green matcha

What About Culinary Grade Matcha?

Culinary grade, when purchased from a trusted vendor, should still be of satisfactory quality. And in fact, it isn't only for culinary purposes, but also for straight drinking, lattes, cocktails, etc. The main reason why it is cheaper is that while ceremony grade matcha is only made from the very first harvest, a culinary grade is made from subsequent harvests. It is also produced in much bigger qualities, and the amount of care that goes into its production doesn’t quite compare to matcha reserved for ceremonies. (Read more in our article about koicha - thick matcha)

How Much Does Japanese Matcha Green Tea Cost?

In general, you will be paying anywhere from $0.75 to $1 per gram of ceremonial grade matcha and $0.25 to $0.50 for culinary grade. While it is possible to find matcha even cheaper than that, we do not recommend purchasing it. Low-quality matcha is characterized by a dull color and a bitter, lifeless taste.

An important thing to remember when comparing the price of matcha to other tea types is that while the cost of matcha is more expensive per gram, we also use much less of it per cup.
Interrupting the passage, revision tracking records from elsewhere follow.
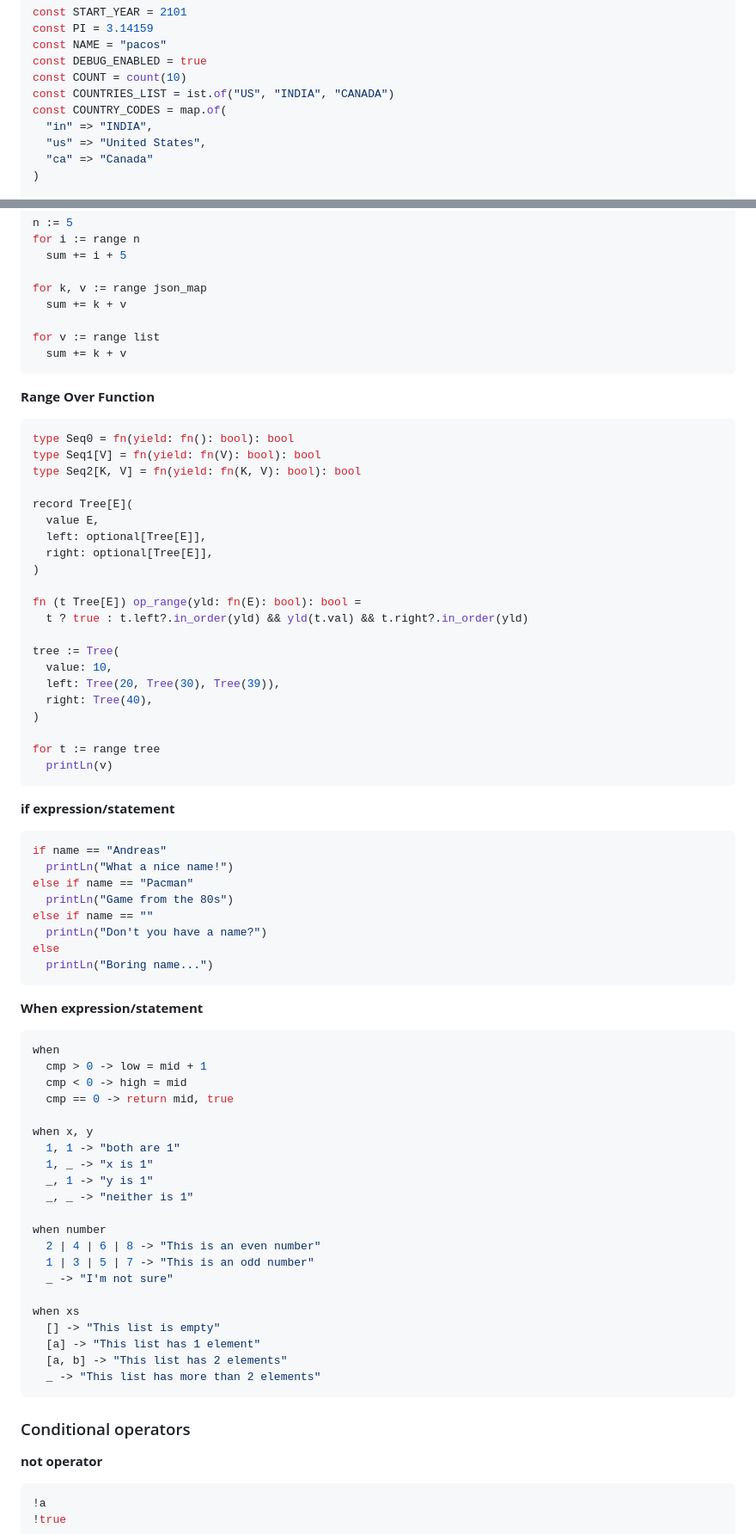
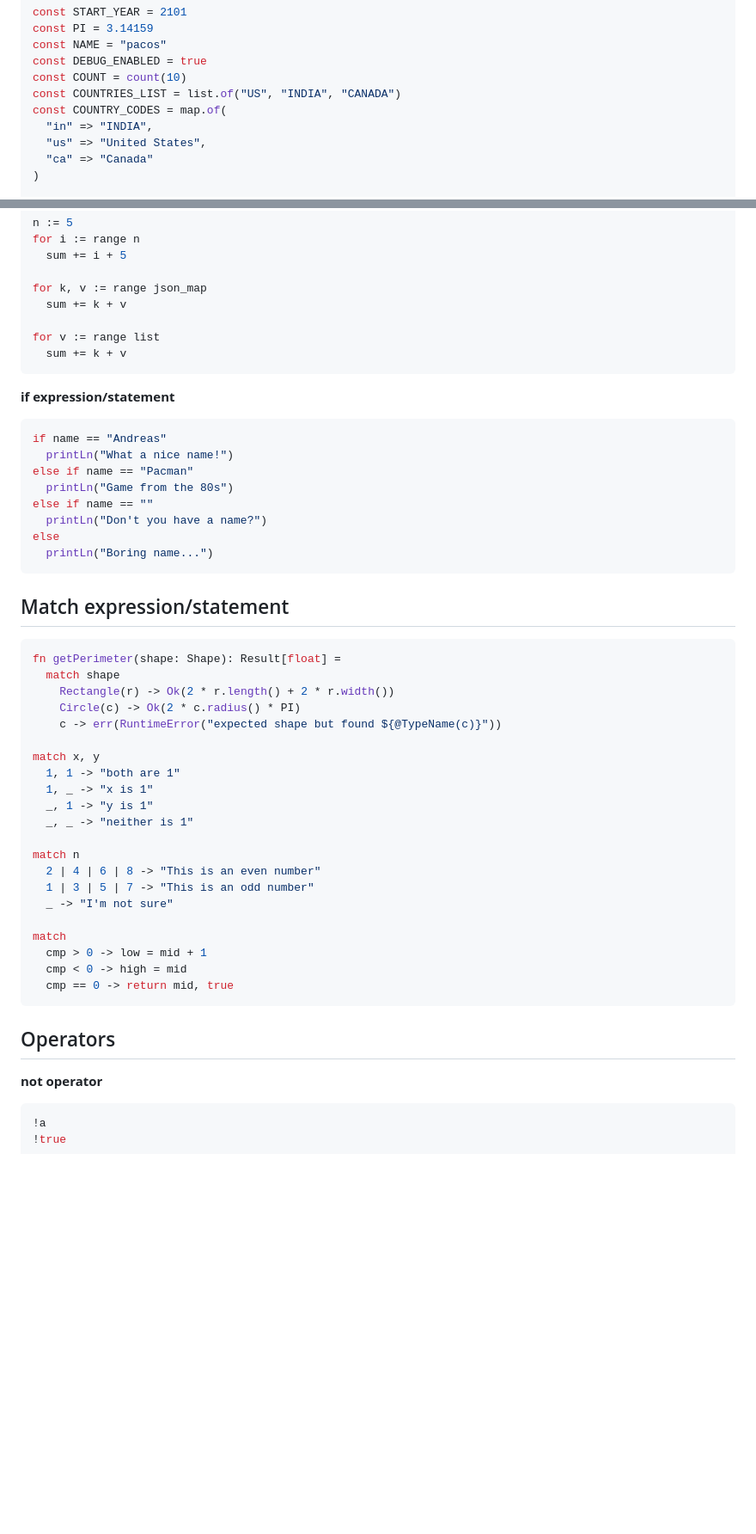
Before and after one commit to pyrossh/pacos, a Markdown page: readme.md, 2 parts joined by grey strips. Shown at 86% size. GitHub-like rendering; blank space fills up the shorter version.

Commit message:
improve readme

````diff
--- a/readme.md
+++ b/readme.md
@@ -379,7 +366,7 @@ const PI = 3.14159
 const NAME = "pacos"
 const DEBUG_ENABLED = true
 const COUNT = count(10)
-const COUNTRIES_LIST = ist.of("US", "INDIA", "CANADA")
+const COUNTRIES_LIST = list.of("US", "INDIA", "CANADA")
 const COUNTRY_CODES = map.of(
   "in" => "INDIA",
   "us" => "United States",
@@ -434,32 +421,6 @@ for v := range list
   sum += k + v
 ```
 
-**Range Over Function**
-
-```rb
-type Seq0 = fn(yield: fn(): bool): bool
-type Seq1[V] = fn(yield: fn(V): bool): bool
-type Seq2[K, V] = fn(yield: fn(K, V): bool): bool
-
-record Tree[E](
-  value E,
-  left: optional[Tree[E]],
-  right: optional[Tree[E]],
-)
-
-fn (t Tree[E]) op_range(yld: fn(E): bool): bool =
-  t ? true : t.left?.in_order(yld) && yld(t.val) && t.right?.in_order(yld)
-
-tree := Tree(
-  value: 10,
-  left: Tree(20, Tree(30), Tree(39)),
-  right: Tree(40),
-)
-
-for t := range tree
-  printLn(v)
-```
-
 **if expression/statement**
 
 ```py
@@ -473,33 +434,33 @@ else
   printLn("Boring name...")
 ```
 
-**When expression/statement**
+## Match expression/statement
 
-```rb
-when
-  cmp > 0 -> low = mid + 1
-  cmp < 0 -> high = mid
-  cmp == 0 -> return mid, true
+```rs
+fn getPerimeter(shape: Shape): Result[float] =
+  match shape
+    Rectangle(r) -> Ok(2 * r.length() + 2 * r.width())
+    Circle(c) -> Ok(2 * c.radius() * PI)
+    c -> err(RuntimeError("expected shape but found ${@TypeName(c)}"))
 
-when x, y
+match x, y
   1, 1 -> "both are 1"
   1, _ -> "x is 1"
   _, 1 -> "y is 1"
   _, _ -> "neither is 1"
 
-when number
+match n
   2 | 4 | 6 | 8 -> "This is an even number"
   1 | 3 | 5 | 7 -> "This is an odd number"
   _ -> "I'm not sure"
 
-when xs
-  [] -> "This list is empty"
-  [a] -> "This list has 1 element"
-  [a, b] -> "This list has 2 elements"
-  _ -> "This list has more than 2 elements"
+match
+  cmp > 0 -> low = mid + 1
+  cmp < 0 -> high = mid
+  cmp == 0 -> return mid, true
 ```
 
-### Conditional operators
+## Operators
 
 **not operator**
 
````
Also changed, not shown: other parts of readme.md (+47 -24 lines).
For example, when comparing to gyokuro, one of Japan’s finest teas, we are paying $25 per 30 grams of ceremonial-grade matcha versus the $12 we would pay for the same amount of gyokuro.

However, for a serving of matcha we only need 1 gram of powder versus the 6 grams we need for gyokuro or many other loose leaf teas. That means that one 30 gram package of matcha contains 30 whole servings and results in slightly less than $1 per serving!


To learn about matcha, including recipes, history, and more, check out or "matcha" tag!

Watch our video on how to make Matcha Tea